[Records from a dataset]
- Opening Delimiter -
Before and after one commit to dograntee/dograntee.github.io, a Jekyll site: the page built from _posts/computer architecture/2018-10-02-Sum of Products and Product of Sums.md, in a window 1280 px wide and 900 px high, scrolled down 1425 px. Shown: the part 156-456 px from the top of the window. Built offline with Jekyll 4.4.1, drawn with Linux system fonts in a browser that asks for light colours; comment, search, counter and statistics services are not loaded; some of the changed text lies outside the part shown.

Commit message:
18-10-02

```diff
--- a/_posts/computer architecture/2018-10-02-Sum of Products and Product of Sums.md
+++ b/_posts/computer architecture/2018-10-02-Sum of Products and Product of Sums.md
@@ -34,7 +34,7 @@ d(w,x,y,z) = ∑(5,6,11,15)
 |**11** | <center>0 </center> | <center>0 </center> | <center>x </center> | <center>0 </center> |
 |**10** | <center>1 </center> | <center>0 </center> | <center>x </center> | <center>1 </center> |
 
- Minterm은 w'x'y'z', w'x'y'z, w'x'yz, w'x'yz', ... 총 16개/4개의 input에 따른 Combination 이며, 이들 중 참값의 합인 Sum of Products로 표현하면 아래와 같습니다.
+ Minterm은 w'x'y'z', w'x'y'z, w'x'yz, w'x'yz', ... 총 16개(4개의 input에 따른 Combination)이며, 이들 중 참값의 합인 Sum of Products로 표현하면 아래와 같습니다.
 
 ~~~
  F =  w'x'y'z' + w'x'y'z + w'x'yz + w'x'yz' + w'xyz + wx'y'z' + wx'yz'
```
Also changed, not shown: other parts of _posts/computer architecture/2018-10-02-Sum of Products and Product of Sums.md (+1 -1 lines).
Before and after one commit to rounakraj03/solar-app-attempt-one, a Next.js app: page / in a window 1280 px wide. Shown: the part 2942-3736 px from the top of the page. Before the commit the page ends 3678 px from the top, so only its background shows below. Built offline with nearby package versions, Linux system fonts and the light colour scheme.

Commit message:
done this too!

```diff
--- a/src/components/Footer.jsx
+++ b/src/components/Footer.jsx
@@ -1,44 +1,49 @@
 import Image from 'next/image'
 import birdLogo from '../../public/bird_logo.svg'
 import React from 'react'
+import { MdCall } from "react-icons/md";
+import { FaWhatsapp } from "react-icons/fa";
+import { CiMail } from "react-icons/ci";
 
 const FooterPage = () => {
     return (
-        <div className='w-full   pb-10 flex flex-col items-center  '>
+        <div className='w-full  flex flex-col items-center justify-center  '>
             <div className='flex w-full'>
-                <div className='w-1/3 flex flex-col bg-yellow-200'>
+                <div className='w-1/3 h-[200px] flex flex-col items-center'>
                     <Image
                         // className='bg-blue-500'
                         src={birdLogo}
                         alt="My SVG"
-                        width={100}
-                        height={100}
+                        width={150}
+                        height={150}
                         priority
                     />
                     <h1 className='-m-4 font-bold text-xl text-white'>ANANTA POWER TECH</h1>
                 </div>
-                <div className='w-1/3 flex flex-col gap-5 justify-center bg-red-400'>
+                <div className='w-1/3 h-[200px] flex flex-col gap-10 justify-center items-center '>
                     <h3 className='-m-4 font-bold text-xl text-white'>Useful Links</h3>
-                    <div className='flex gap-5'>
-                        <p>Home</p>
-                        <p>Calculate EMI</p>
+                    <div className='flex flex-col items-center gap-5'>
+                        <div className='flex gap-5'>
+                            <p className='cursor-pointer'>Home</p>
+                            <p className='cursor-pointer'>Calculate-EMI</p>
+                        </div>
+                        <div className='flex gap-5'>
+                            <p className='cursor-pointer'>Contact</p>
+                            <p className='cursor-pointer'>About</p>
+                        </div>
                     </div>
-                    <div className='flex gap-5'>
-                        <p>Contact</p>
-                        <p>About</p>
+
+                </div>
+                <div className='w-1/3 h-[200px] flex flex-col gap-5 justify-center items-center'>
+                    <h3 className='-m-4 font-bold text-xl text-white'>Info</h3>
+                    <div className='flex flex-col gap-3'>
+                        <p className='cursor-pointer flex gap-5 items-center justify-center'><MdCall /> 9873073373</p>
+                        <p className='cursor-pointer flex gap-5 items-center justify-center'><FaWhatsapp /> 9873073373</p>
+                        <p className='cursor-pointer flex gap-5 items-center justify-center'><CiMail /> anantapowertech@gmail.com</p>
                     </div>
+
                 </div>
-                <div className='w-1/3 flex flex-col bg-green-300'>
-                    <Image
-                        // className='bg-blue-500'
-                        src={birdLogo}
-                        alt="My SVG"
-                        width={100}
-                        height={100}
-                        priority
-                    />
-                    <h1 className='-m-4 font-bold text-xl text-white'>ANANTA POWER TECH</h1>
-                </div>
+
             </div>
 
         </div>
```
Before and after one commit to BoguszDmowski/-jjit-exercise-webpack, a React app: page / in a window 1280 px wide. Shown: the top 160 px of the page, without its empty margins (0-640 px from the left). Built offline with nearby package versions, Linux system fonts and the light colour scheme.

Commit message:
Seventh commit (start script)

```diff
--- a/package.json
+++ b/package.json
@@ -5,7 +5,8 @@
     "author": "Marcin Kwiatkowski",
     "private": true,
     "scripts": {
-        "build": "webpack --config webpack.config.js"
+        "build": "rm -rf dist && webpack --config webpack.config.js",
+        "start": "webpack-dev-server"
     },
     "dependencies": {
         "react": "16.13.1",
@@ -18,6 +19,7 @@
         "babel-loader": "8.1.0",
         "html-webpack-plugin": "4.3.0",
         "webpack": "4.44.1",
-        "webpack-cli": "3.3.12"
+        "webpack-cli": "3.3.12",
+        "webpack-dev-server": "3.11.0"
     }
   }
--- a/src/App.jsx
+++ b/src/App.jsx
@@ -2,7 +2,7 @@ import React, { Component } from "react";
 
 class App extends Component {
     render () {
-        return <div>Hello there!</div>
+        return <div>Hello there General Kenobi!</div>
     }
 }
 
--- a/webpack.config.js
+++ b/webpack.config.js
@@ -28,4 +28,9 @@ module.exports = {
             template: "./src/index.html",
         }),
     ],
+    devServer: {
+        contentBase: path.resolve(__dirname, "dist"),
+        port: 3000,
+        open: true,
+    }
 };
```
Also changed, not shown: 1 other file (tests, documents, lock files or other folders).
- Closing Delimiter -
| What you are asked to do |
Look through the entries for lines containing the word "Also" and return each one.

| Answer for the task |
Also changed, not shown: other parts of _posts/computer architecture/2018-10-02-Sum of Products and Product of Sums.md (+1 -1 lines).
Also changed, not shown: 1 other file (tests, documents, lock files or other folders).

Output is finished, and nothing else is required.